Charee has worked in the recovery field for 10 years.Charee is dedicated to supporting and inspiring clients to live a healthy lifestyle filled with meaning and purpose.Charee has extensive clinical experience within the recovery field in both inpatient and outpatient settings.She specializes in working with individuals and families affected by the disease of addiction however she has also clinical experience in assisting individuals,couples and families in working through a variety of concerns,including: depression,anxiety,relationship & communication issues,substance abuse,grief & loss,trauma, life transitions, and many others.Charee works with each client to specialize their treatment plan with what works best for the client in a compassionate and effective way. She emphasizes the strength of every individual client and fosters an environment of personal growth and internal healing from a mind, body and spiritual approach.Charee received her Bachelor of Arts from Seton Hall University, Majoring in Psychology and Minoring in Women and Gender Studies, in addition to her Masters in Marriage and Family Therapy from the University of Southern California.

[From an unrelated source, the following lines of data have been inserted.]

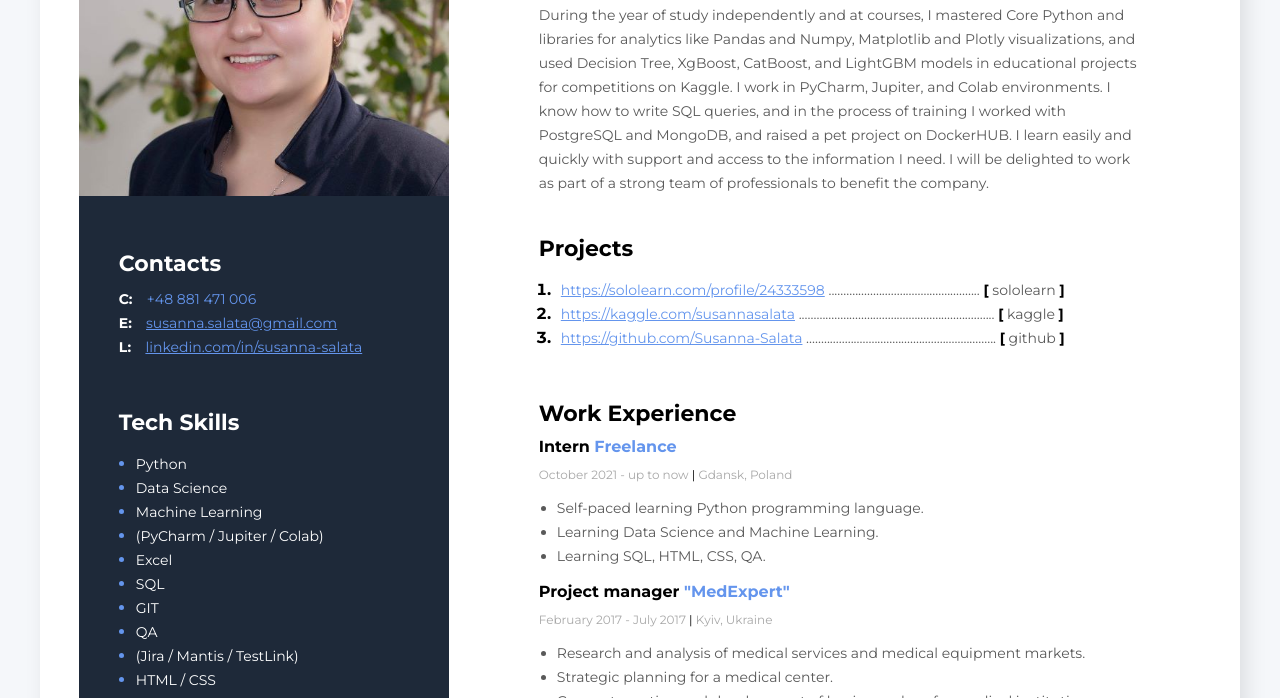
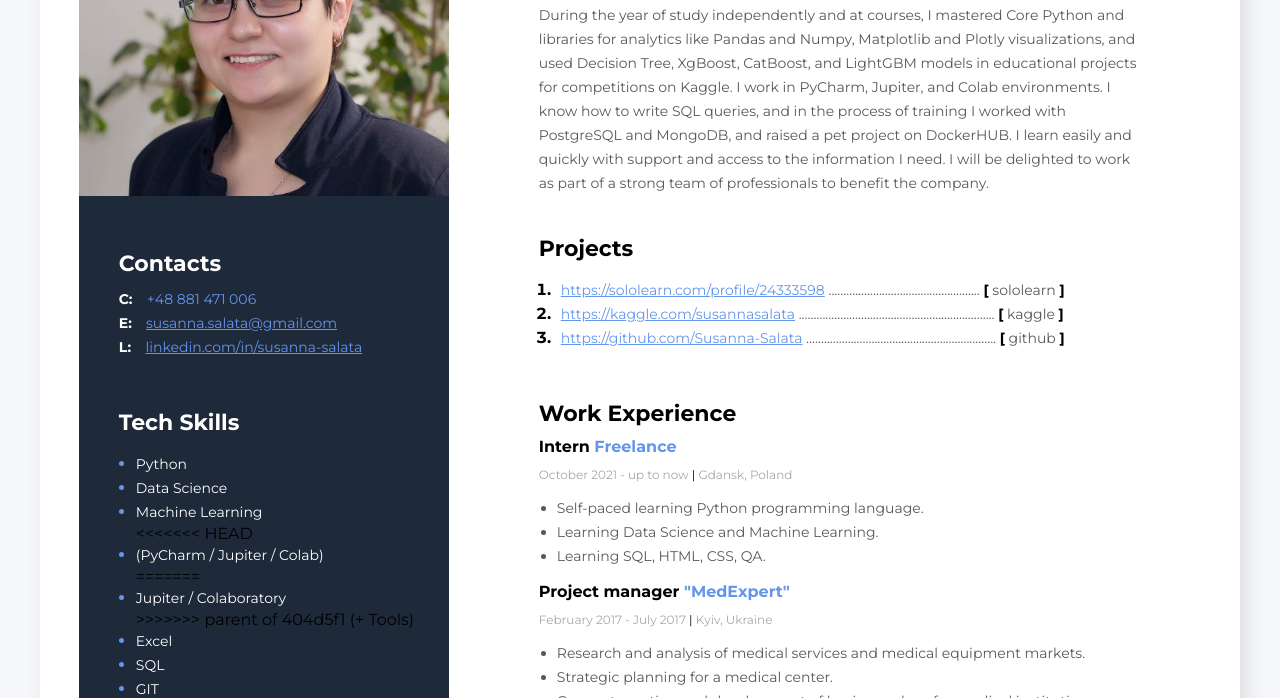
Before and after one commit to Susanna-Salata/my-cv, a plain HTML site: page index.html in a window 1280 px wide. Shown: the part 254-952 px from the top of the page. Drawn offline with Linux system fonts and the light colour scheme.

Commit message:
Revert "+ Tools"
This reverts commit 404d5f148165489d08b3507343254225763d7f1a.

```diff
--- a/index.html
+++ b/index.html
@@ -219,12 +219,16 @@
                     <li class="tech-skills-item"> <span class="tech-skills-item-text"> Python</span></li>
                     <li class="tech-skills-item"> <span class="tech-skills-item-text"> Data Science</span></li>
                     <li class="tech-skills-item"> <span class="tech-skills-item-text"> Machine Learning</span></li>
+<<<<<<< HEAD
                     <li class="tech-skills-item"> <span class="tech-skills-item-text"> (PyCharm / Jupiter / Colab)</span></li>
+=======
+                    <li class="tech-skills-item"> <span class="tech-skills-item-text"> Jupiter / Colaboratory</span></li>
+>>>>>>> parent of 404d5f1 (+ Tools)
                     <li class="tech-skills-item"> <span class="tech-skills-item-text"> Excel</span></li>
                     <li class="tech-skills-item"> <span class="tech-skills-item-text"> SQL</span></li>
                     <li class="tech-skills-item"> <span class="tech-skills-item-text"> GIT</span></li>
                     <li class="tech-skills-item"> <span class="tech-skills-item-text"> QA</span></li>
-                    <li class="tech-skills-item"> <span class="tech-skills-item-text"> (Jira / Mantis / TestLink)</span></li>
+                    <li class="tech-skills-item"> <span class="tech-skills-item-text"> Jira / Mantis / TestLink</span></li>
                     <li class="tech-skills-item"> <span class="tech-skills-item-text"> HTML / CSS </span></li>
 
                 </ul>
```
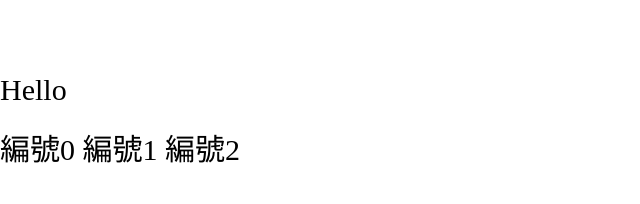
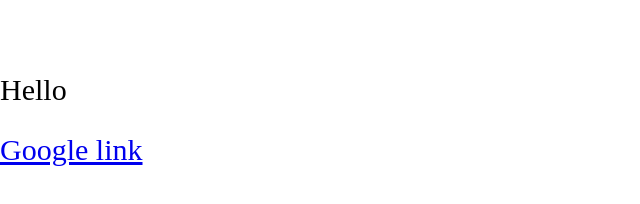
Before and after one commit to shelley816/2024_JavaScript, a website: page class_01/index.html in a window 1280 px wide. Shown: the whole page, without its empty margins (0-640 px from the left). Drawn offline with Linux system fonts and the light colour scheme.

Commit message:
learn to change HTML attribute

```diff
--- a/class_01/index.html
+++ b/class_01/index.html
@@ -9,9 +9,7 @@
 <body>
     <h1 id="titleID" class="titleClass">
         Hello<br>
-        <span>12</span>
-        <span>123</span>
-        <span>1234</span>
+        <a href="#">Google link</a>
     </h1>
     <script src="js/all.js"></script>
 </body>
--- a/class_01/js/all.js
+++ b/class_01/js/all.js
@@ -1,7 +1,4 @@
-// var el = document.getElementById('titleID'); // 讀取獨一無二的 ID，每個標籤只能有一個 ID
-// var el = document.querySelector('.titleClass span'); // 可抓標籤名稱, ID, Class... 只取第一筆資料
-var el = document.querySelectorAll('.titleClass span'); // 跟上面不同地方在於，可以取得多筆資料
 
-for (var i = 0; i < el.length; i++) {
-    el[i].textContent = '編號' + i;
-}
+var el = document.querySelector('.titleClass a')
+
+el.setAttribute('href','https://www.google.com/')
```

I began my journey to recovery back in 2011 when I moved to California from New York.Along wiht my recovery and beginning a new way of life,I began to develop a heart for others struffling with sobriety.My journey to California was filled with many trials and lessons learned, but most of all, personal growht.I truly believe i would not have found success if I didn’t come to California.I started CPR as a way to work with people in recovery on a daily basis and it evolved into something much more beautiful. I have also come to realize that my own personal happiness and recovery depends on being involved in the lives of people in recovery. Helping others recover is a cornerstone of many 12 step programs, as it is here. Giving back to those still suffering, is the only way not to lose what you have gained. It is the paradox that we live by every day.